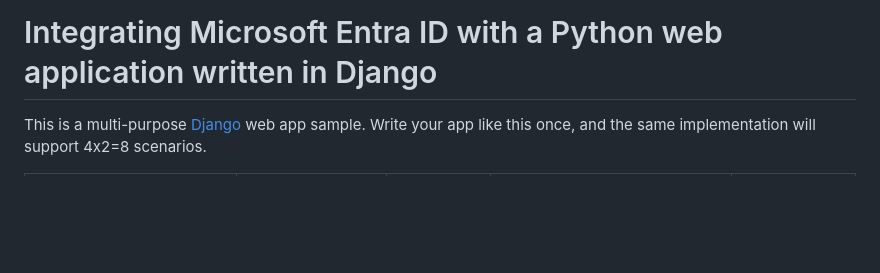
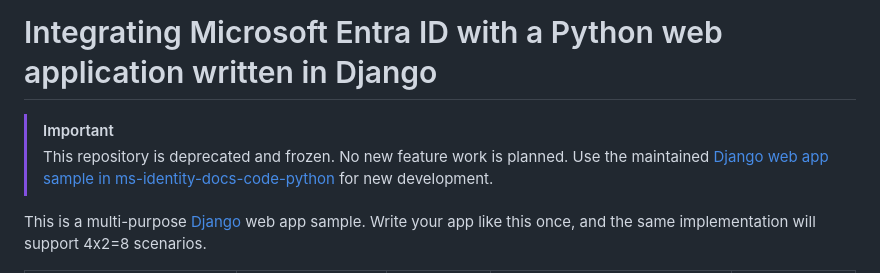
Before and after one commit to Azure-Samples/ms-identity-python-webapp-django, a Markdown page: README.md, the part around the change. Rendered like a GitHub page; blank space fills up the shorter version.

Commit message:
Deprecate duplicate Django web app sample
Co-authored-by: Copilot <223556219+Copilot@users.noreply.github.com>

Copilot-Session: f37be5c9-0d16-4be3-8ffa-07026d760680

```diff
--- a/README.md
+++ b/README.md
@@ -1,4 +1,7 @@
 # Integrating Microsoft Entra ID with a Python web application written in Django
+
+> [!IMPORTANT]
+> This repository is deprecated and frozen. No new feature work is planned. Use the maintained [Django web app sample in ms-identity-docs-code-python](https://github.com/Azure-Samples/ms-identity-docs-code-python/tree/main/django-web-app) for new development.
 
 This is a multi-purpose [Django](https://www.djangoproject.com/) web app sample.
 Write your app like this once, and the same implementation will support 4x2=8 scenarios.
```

════════════════════

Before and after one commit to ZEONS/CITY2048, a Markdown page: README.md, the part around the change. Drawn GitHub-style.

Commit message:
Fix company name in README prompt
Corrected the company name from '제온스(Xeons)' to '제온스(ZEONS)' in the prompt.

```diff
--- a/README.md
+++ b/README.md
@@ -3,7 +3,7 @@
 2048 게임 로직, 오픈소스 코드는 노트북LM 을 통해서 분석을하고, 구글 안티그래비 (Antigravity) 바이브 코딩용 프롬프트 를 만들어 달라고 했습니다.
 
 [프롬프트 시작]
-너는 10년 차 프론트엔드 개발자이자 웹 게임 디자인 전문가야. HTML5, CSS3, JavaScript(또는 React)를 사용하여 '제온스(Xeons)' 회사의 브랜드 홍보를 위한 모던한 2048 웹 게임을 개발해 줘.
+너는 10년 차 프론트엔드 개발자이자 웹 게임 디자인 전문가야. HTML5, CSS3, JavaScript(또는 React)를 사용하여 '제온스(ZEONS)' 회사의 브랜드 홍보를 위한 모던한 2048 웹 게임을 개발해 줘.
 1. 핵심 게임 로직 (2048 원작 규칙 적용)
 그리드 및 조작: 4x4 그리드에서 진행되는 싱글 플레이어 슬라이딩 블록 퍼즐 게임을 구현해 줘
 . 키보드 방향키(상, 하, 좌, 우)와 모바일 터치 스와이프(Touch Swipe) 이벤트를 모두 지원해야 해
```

════════════════════

▶ _TASK OBJECTIVE_: Find each line in the records above that contains "https", and copy it.

▶ _ANSWER FOR THIS EXERCISE_:
+> This repository is deprecated and frozen. No new feature work is planned. Use the maintained [Django web app sample in ms-identity-docs-code-python](https://github.com/Azure-Samples/ms-identity-docs-code-python/tree/main/django-web-app) for new development.
 This is a multi-purpose [Django](https://www.djangoproject.com/) web app sample.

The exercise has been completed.